Would you output the whole of the data exactly?

******************************

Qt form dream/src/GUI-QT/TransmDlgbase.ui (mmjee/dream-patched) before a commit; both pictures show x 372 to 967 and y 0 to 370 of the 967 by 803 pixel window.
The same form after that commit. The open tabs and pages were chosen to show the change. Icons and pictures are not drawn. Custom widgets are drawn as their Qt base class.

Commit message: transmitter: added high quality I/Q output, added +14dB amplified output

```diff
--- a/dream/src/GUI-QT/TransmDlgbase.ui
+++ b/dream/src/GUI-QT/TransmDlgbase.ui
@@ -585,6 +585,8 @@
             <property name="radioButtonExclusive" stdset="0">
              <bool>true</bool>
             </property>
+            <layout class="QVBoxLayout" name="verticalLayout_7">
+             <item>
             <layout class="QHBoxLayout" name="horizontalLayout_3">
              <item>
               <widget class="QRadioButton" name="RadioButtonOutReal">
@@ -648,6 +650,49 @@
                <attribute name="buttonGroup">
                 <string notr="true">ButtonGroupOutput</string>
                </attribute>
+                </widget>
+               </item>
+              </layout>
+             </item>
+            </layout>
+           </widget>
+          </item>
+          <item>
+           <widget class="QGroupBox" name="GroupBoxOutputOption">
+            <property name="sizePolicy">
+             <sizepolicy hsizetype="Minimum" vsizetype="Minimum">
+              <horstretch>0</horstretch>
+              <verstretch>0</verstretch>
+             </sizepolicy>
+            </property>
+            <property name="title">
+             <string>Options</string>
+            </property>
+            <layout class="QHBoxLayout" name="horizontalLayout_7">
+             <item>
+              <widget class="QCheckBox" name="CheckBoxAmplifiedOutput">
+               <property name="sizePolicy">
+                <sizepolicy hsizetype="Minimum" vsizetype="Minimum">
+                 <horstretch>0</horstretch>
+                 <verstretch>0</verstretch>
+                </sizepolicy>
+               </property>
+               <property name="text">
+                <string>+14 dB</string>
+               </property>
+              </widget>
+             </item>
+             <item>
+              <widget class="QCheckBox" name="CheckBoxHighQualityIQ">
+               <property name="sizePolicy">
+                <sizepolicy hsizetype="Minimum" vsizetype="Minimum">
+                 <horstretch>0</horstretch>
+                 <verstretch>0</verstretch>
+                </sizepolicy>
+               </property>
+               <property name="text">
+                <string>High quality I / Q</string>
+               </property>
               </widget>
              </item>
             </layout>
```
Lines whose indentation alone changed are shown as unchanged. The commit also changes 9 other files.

******************************

→ **WRITTEN ANSWER**
Qt form dream/src/GUI-QT/TransmDlgbase.ui (mmjee/dream-patched) before a commit; both pictures show x 372 to 967 and y 0 to 370 of the 967 by 803 pixel window.
The same form after that commit. The open tabs and pages were chosen to show the change. Icons and pictures are not drawn. Custom widgets are drawn as their Qt base class.

Commit message: transmitter: added high quality I/Q output, added +14dB amplified output

```diff
--- a/dream/src/GUI-QT/TransmDlgbase.ui
+++ b/dream/src/GUI-QT/TransmDlgbase.ui
@@ -585,6 +585,8 @@
             <property name="radioButtonExclusive" stdset="0">
              <bool>true</bool>
             </property>
+            <layout class="QVBoxLayout" name="verticalLayout_7">
+             <item>
             <layout class="QHBoxLayout" name="horizontalLayout_3">
              <item>
               <widget class="QRadioButton" name="RadioButtonOutReal">
@@ -648,6 +650,49 @@
                <attribute name="buttonGroup">
                 <string notr="true">ButtonGroupOutput</string>
                </attribute>
+                </widget>
+               </item>
+              </layout>
+             </item>
+            </layout>
+           </widget>
+          </item>
+          <item>
+           <widget class="QGroupBox" name="GroupBoxOutputOption">
+            <property name="sizePolicy">
+             <sizepolicy hsizetype="Minimum" vsizetype="Minimum">
+              <horstretch>0</horstretch>
+              <verstretch>0</verstretch>
+             </sizepolicy>
+            </property>
+            <property name="title">
+             <string>Options</string>
+            </property>
+            <layout class="QHBoxLayout" name="horizontalLayout_7">
+             <item>
+              <widget class="QCheckBox" name="CheckBoxAmplifiedOutput">
+               <property name="sizePolicy">
+                <sizepolicy hsizetype="Minimum" vsizetype="Minimum">
+                 <horstretch>0</horstretch>
+                 <verstretch>0</verstretch>
+                </sizepolicy>
+               </property>
+               <property name="text">
+                <string>+14 dB</string>
+               </property>
+              </widget>
+             </item>
+             <item>
+              <widget class="QCheckBox" name="CheckBoxHighQualityIQ">
+               <property name="sizePolicy">
+                <sizepolicy hsizetype="Minimum" vsizetype="Minimum">
+                 <horstretch>0</horstretch>
+                 <verstretch>0</verstretch>
+                </sizepolicy>
+               </property>
+               <property name="text">
+                <string>High quality I / Q</string>
+               </property>
               </widget>
              </item>
             </layout>
```
Lines whose indentation alone changed are shown as unchanged. The commit also changes 9 other files.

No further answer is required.